Don’t leave them alone except to call emergency services. If you must leave to get help, make sure they’re in the recovery position.
If the person is conscious, try to find out what they took and how much. This could help staff at the hospital know how to help.
The first stage of response would be assessing the person and situation using the best of your knowledge. The person may have bluish lips or extremities due to lack of oxygen. Also look for traces or physical evidence of the substance that was ingested, as this will help you quickly determine what to do next. Please note that this is simply a visual identification method to assist with your next course of action—do not pick up or touch any substances you see because there are potential dangers with certain substances. There are classes of drugs so potent (such as carfentanil and methamphetamines) that are so toxic, even minimal physical contact could pose danger. If there is nothing present or visually clear to you what was taken, there are still ways to help.
Verbal Stimuli and Physical Response
Determine if the person is conscious or capable of hearing you/registering their name being said, or by tapping their arm to see if they become alert. Their level of responsiveness can help you know their physical state.
If someone doesn’t respond to saying their name or physically trying to wake them, the next step may be the sternum rub. The way you do this is to apply your knuckles (in a closed fist) to the centre of the person’s chest (right into the sternum where their ribs meet). If they are awoken by the sternum rub, try to get them to focus and speak to assess their current state.

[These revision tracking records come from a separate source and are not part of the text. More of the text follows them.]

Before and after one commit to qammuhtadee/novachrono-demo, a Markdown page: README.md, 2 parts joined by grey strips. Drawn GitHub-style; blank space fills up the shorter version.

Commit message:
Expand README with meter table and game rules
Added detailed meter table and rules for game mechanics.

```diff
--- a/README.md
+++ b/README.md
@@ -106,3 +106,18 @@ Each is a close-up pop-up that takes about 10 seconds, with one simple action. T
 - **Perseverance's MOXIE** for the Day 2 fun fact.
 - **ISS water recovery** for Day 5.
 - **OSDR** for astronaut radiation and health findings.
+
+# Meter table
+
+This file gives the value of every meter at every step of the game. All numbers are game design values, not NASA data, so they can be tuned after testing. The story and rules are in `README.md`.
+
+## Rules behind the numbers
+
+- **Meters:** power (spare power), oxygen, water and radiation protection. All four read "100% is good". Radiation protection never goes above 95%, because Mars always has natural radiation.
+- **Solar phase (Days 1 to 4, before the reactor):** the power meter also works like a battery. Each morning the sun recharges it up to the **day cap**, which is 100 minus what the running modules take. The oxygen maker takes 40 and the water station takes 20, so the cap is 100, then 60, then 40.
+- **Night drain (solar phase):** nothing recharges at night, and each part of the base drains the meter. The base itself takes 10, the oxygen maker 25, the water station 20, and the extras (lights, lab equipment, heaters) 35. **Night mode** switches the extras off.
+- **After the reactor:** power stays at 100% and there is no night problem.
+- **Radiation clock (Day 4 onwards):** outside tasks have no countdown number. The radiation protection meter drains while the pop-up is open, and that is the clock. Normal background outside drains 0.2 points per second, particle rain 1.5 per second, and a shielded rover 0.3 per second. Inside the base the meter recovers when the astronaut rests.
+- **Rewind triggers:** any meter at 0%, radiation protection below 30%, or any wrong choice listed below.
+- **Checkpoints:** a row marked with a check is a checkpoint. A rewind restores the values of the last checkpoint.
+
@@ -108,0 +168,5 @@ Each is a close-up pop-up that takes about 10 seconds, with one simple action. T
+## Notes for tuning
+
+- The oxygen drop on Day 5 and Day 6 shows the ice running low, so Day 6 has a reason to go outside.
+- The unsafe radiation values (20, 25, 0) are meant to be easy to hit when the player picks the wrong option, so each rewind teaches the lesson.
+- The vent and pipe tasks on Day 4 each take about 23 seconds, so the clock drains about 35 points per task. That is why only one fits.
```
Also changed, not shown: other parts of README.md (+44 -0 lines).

Please keep in mind that this isn’t a way to get someone out of an overdose; it’s just to determine if someone is just in a “hard nod” (very high), or that they might be potentially entering an overdose/are in an overdose.
are acting strangely and doing stuff they wouldn't normally do
are falling over or running into things, or can't walk straight
have passed out.
What should I do?
Stay with them
Don't put them in a taxi by themselves.
Stop the booze and start the food. Give them a non-alcohol drink.
Taking them to get something to eat can be a good way of slowing down their drinking without it seeming like you’re trying to tell them what to do.
If your friend wants to lie down, make sure they're on their side, with something behind their back to prevent them from rolling over on to their back or stomach. It’s important to do this because if they vomit while lying on their back they can choke.
Get them home safely
Try to make sure your friend makes it home okay, even if it means having them stay over at your place for the night.
If your friend loses consciousness and can't be woken, or you are worried about them, call 000 tell the operator what has happened and ask for an ambulance. The operator will help you know what to do
How do I know if my friend is in trouble?
Sometimes being drunk is relatively harmless and just results in a hangover the next day. However, excessive drinking can cause alcohol poisoning, which can potentially cause your friend some serious damage. The following are signs of alcohol poisoning:
mental confusion, passing out or coma
slow or irregular breathing
low body temperature, paleness and blue skin.
Call 000 if your friend is experiencing any of these symptoms.
If you're worried about your friend or annoyed that they ruined your night, say something to them another time – there's nothing to be gained by arguing with them while they're drunk.
When it’s a regular thing
If you’re worried about your friend’s drinking, or if they get seriously drunk on a regular basis, you might want to talk to them about it sometime when you’re both feeling a bit better.
You can ask your Crew to help you speak with them.